OUR STORIES | Emilia Gonzalez Avalos: Dancer, mother, student, artist, activist


Dancer, mother, student, artist, activist — Emilia Gonzalez Avalos is a busy woman!

A Mexican immigrant, born in Mexico City, raised in Irapuato, Guanajuato and in Minnesota, she came to Minnesota to join her father. He had come to Minnesota years earlier, looking for better job opportunities and a better future for his family. Family separation, border consciousness and transnational economy shaped her life to become an immigration activist, feminist, and advocate for human rights. She is member of the Richfield Human Rights Commission, co-director of Kalpulli Ketzalcoatlicue Aztec dance group (Richfield and Bloomington communities) student, mother, and artist.

The fall cohort of Media Skills Fellows, funded by the Bush Foundation, completed ten weeks of intensive learning on November 14, with the ripple effects already spreading out into various Twin Cities communities. The fellowship program focused on improving media skills with the specific goal of using these skills for better communication in/about/on behalf of each participant’s community. This article is one of several articles introducing the fall cohort of Media Skills Fellows and what they learned and accomplished.

Emilia told us that, “Because of this fellowship, I was able to use [social media] in a more efficient way. My brother is doing work in Mexico for immigrant rights for Central Americans and I send him things that you give me so he can use it there – and he is sending it to Brazil.”

She found the group process was helpful: “This was a support system of a lot of folks going through the same process and encouraging each other even if we were writing about very different things. It represented a vehicle to look for more in the future. I have a lot of things in the back of my mind that I wanted to write about, but I didn’t know how to.”

In her work as Advocacy and Community Engagement Director of Navigate MN, she says, “I am now able to manage all social media venues at once, with less effort. I am also more comfortable using my voice when [advocating for] social justice. This also allows me to feel more secure and pass on the knowledge that I have acquired with my peers and community.”

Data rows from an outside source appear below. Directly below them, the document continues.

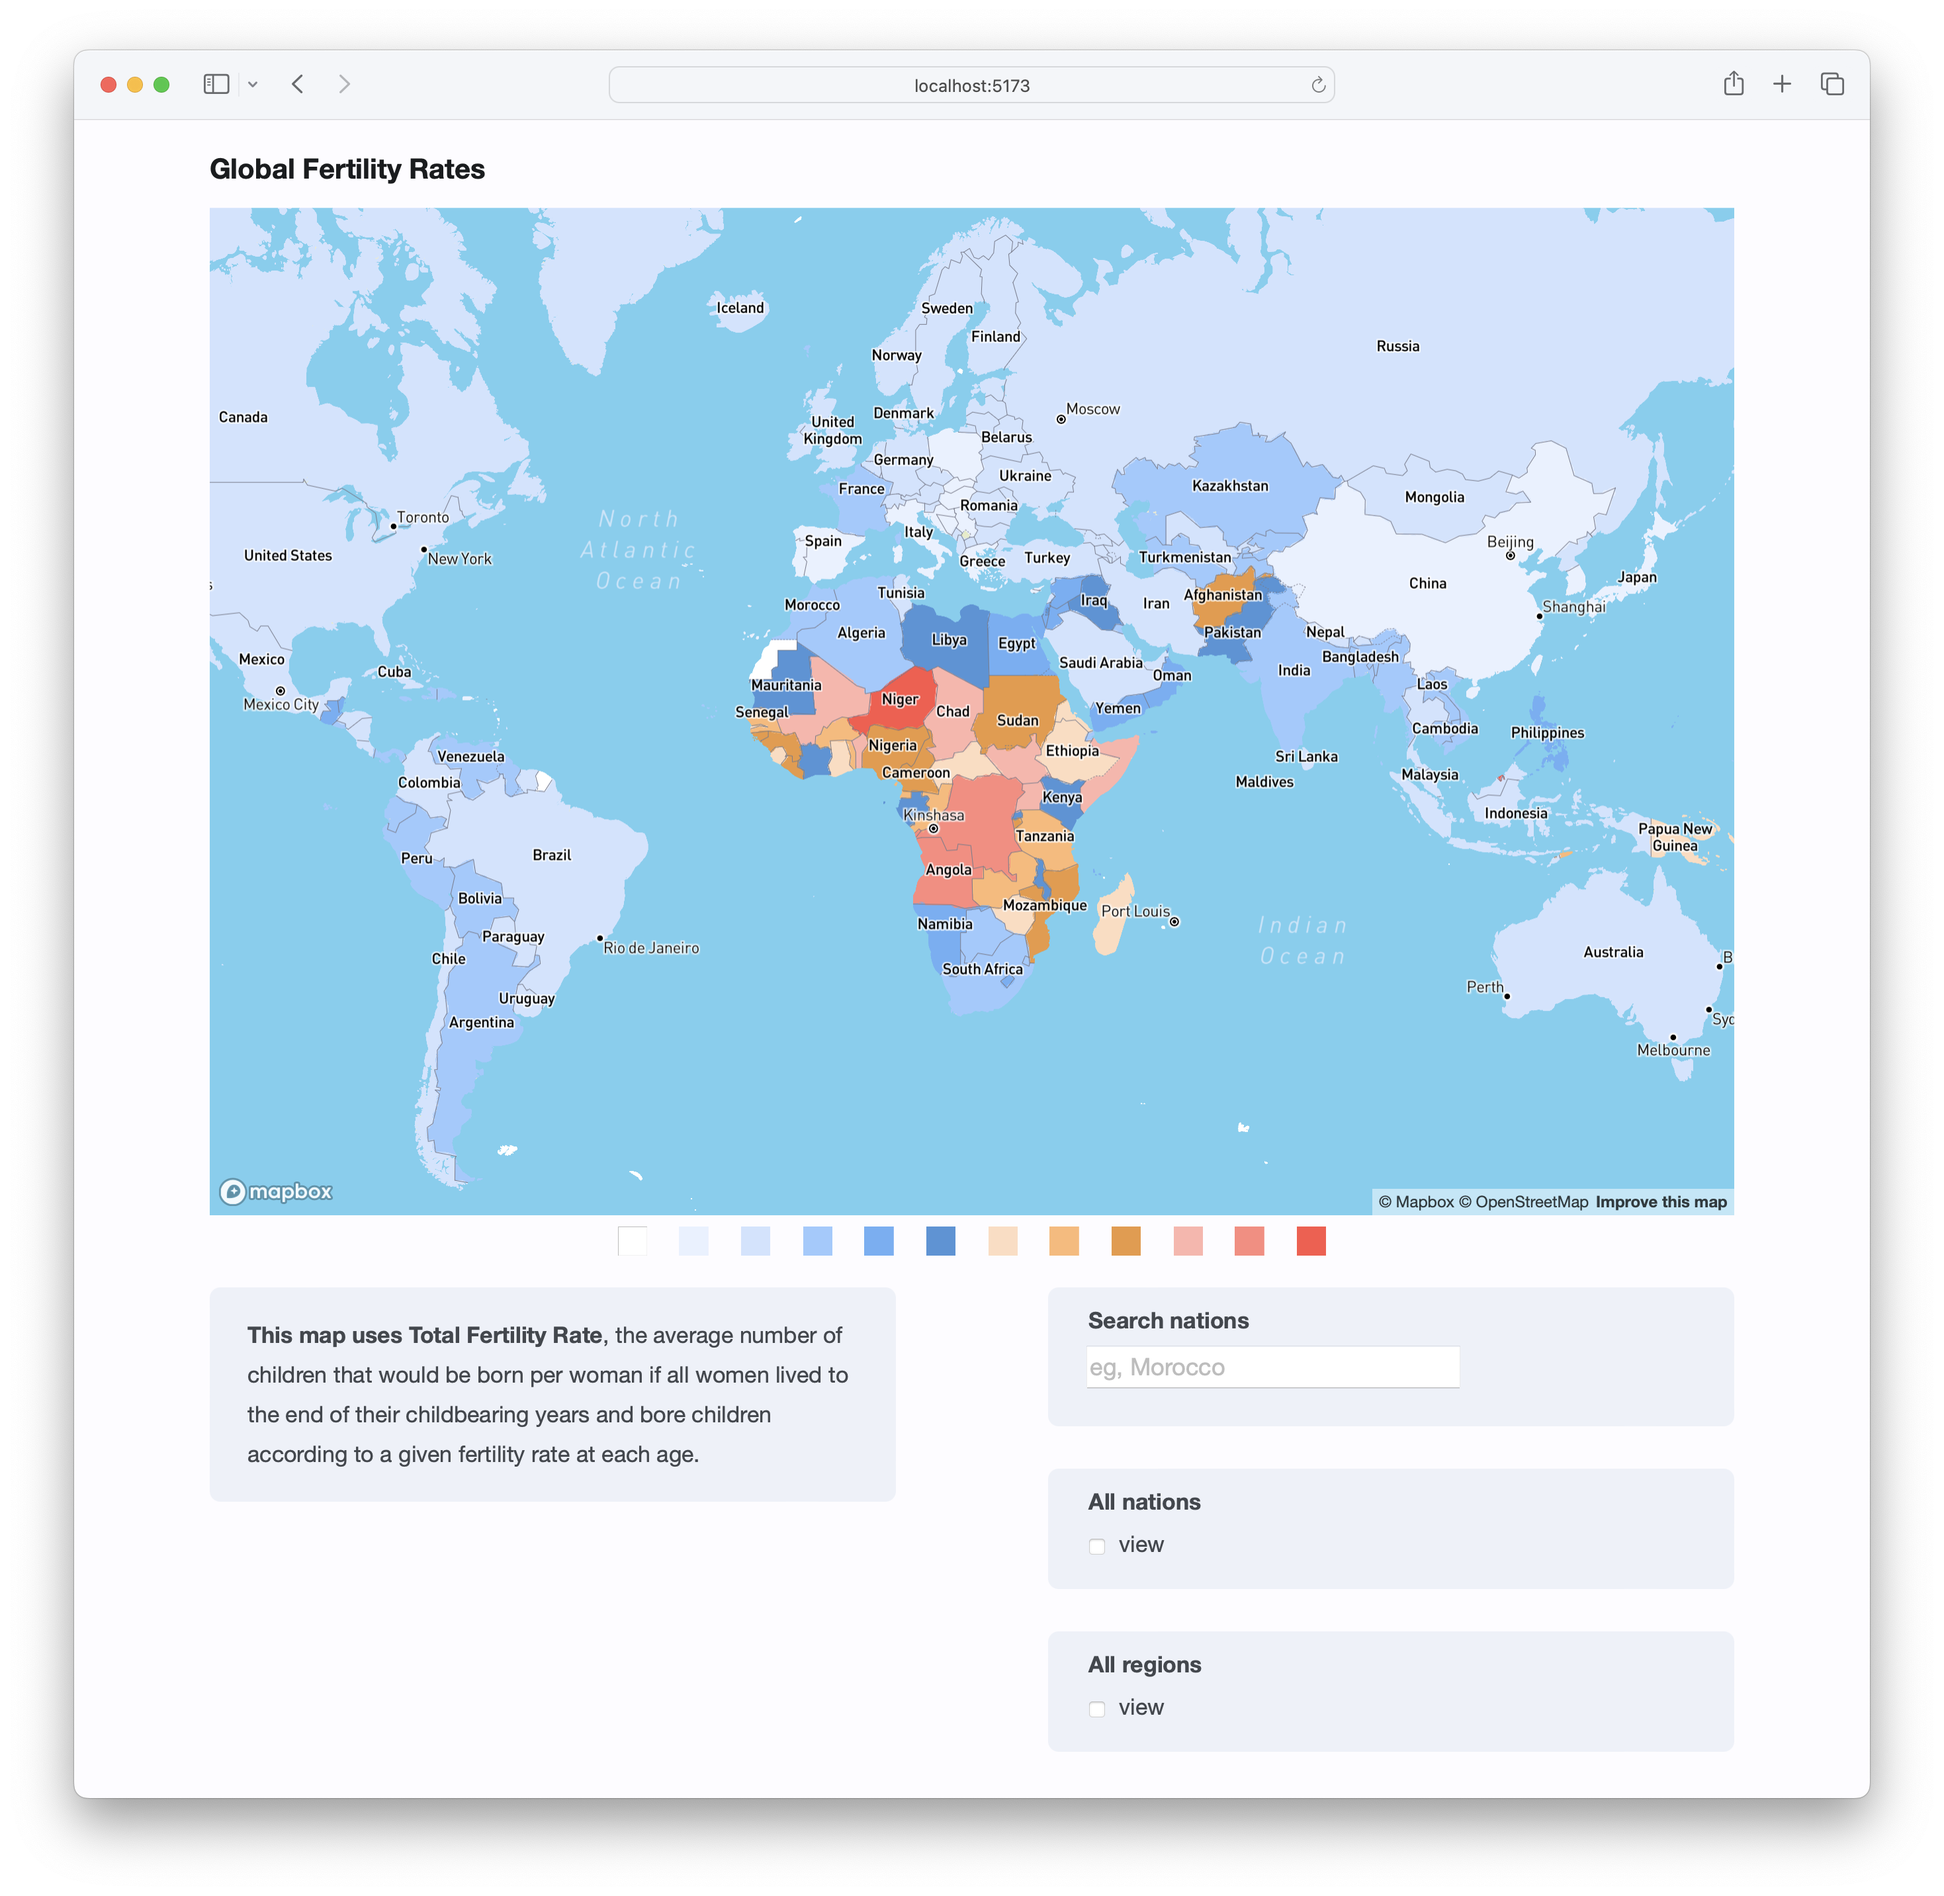
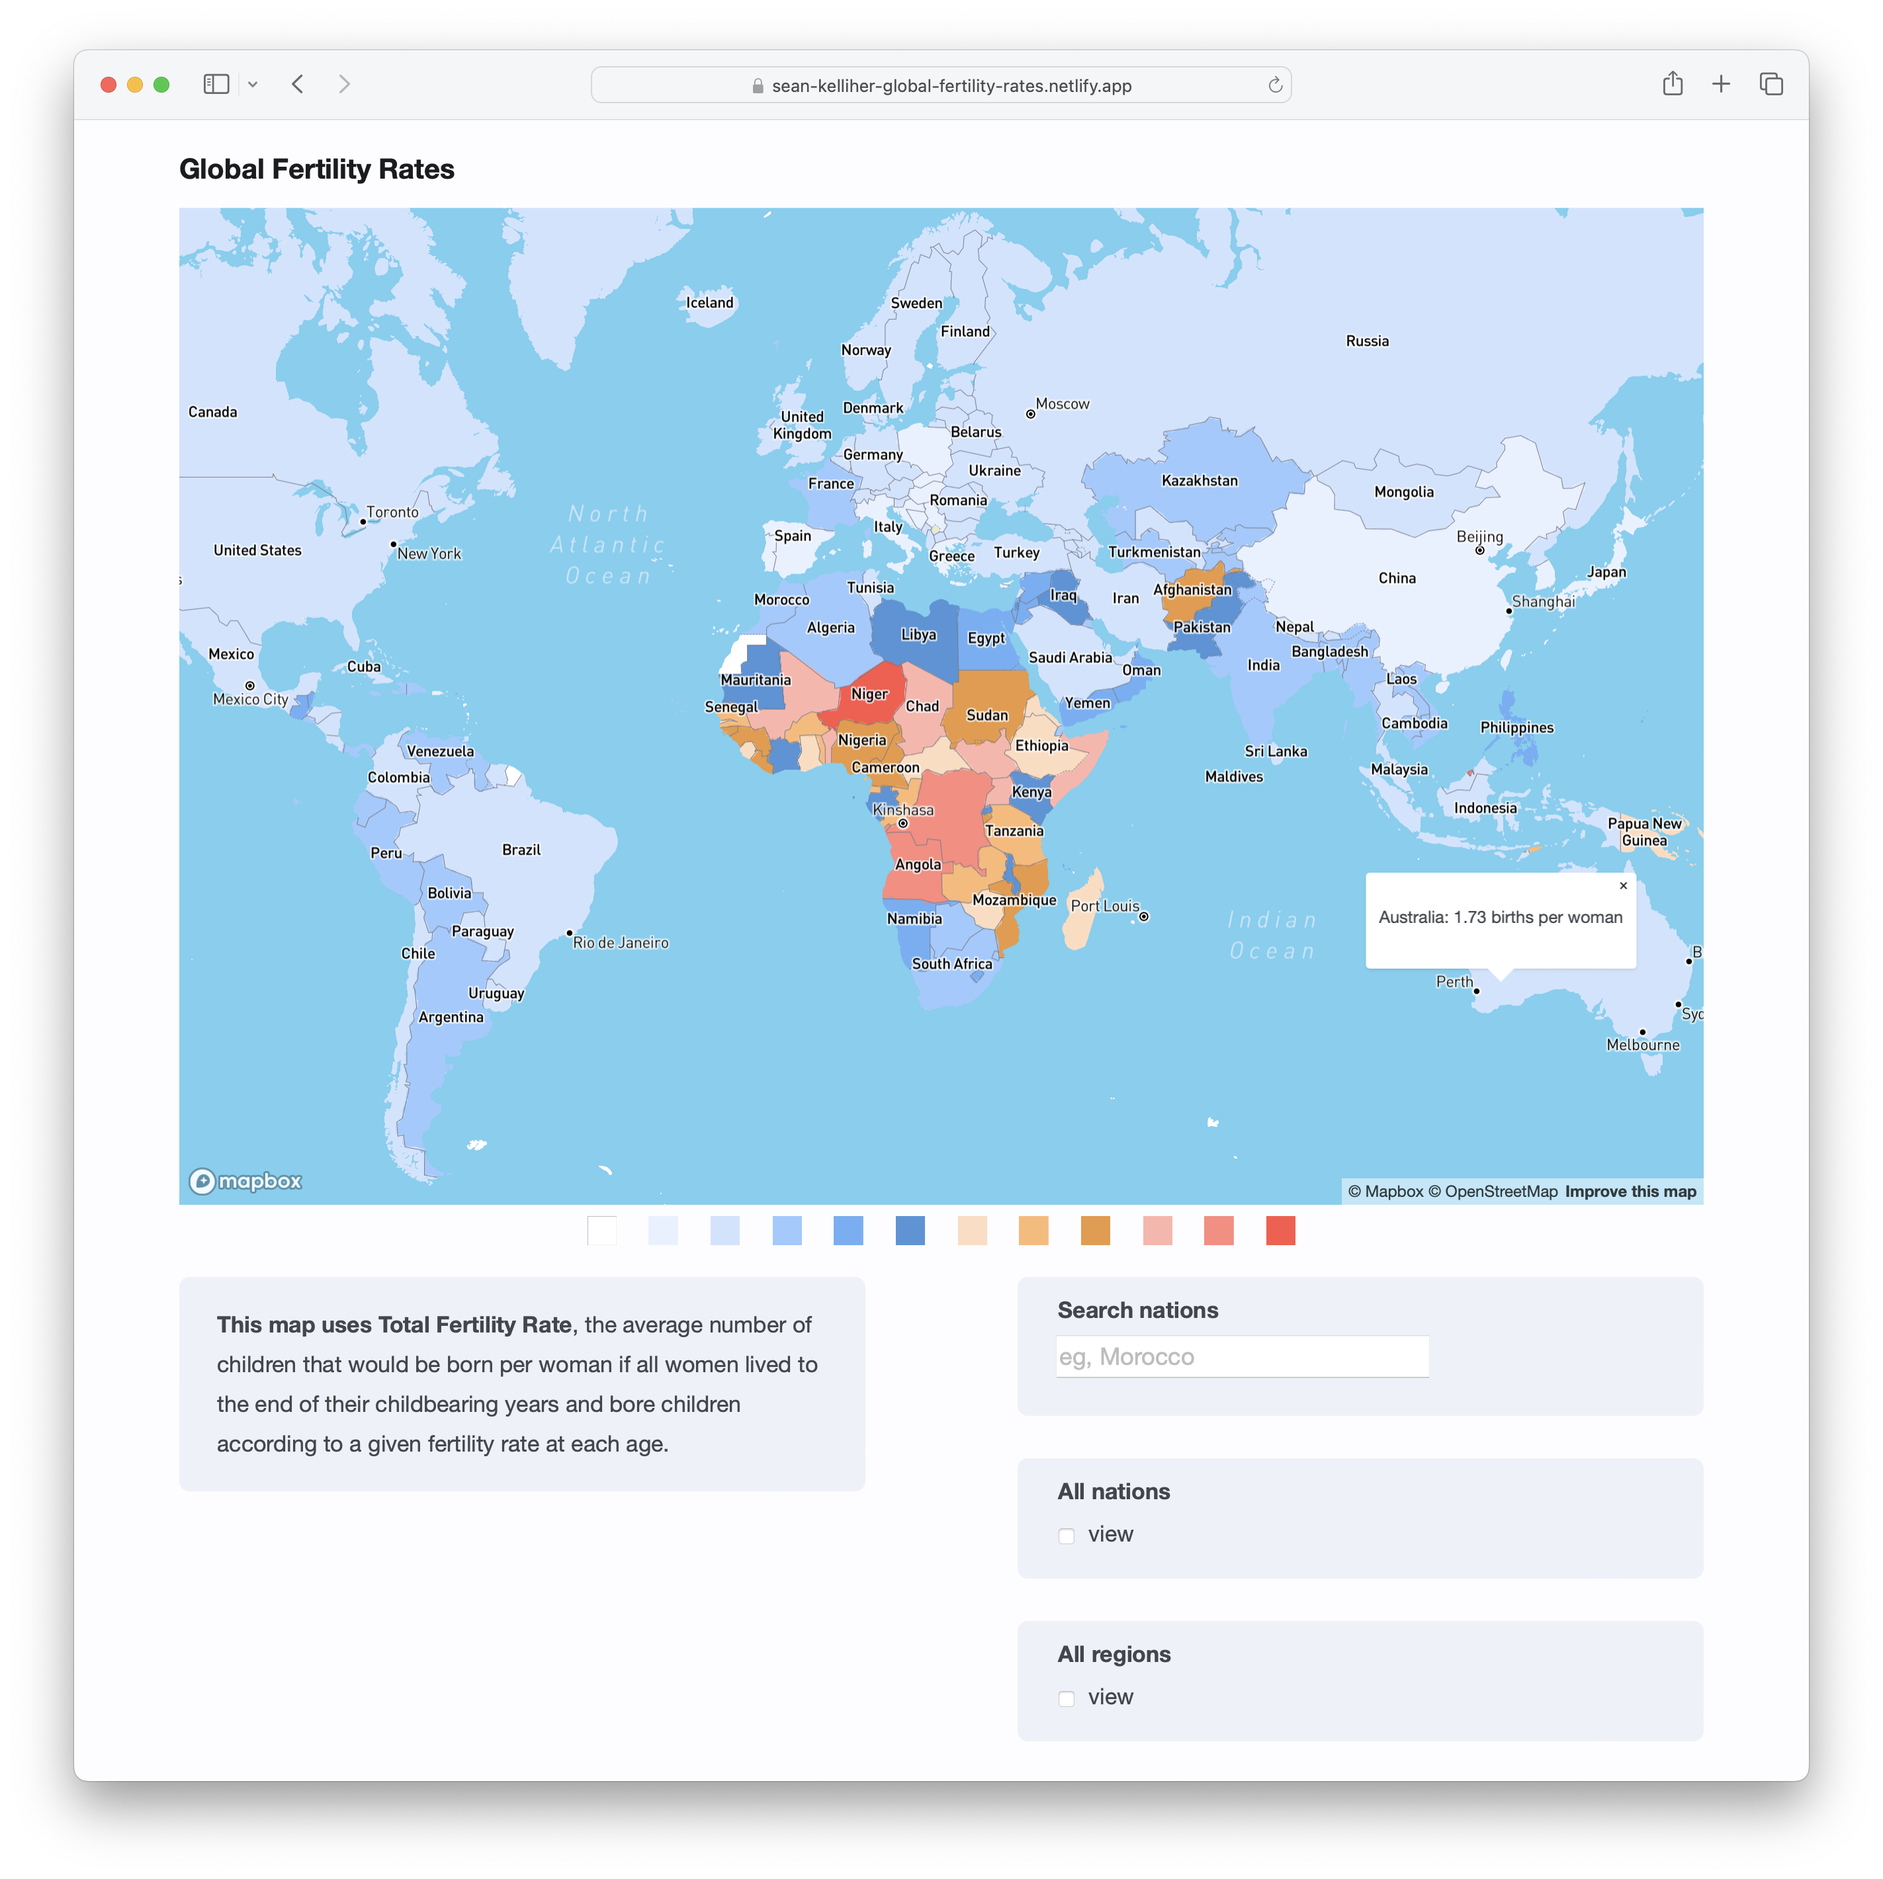
Redo screen shot with Australia selected on map.

diff --git a/README.md b/README.md
@@ -9,7 +9,7 @@ Next steps, I want to do more extensive accessibility and browser testing.
 
 ## Project Screen Shots
 
-* Initial view - larger screens.
+* Default view, but with Australia selected on map.
 ![screen shot of project](/screenshots/global-fertility-rates-screenshot1.png?s=600)
 
 ## Installation and Setup Instructions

Related story: OUR STORIES | Emilia Gonzalez Avalos: Fasting to affirm ‘American values of family, immigration and hard work’ (Mary Turck, 2013)

Reporting for this article supported in part by Bush Foundation.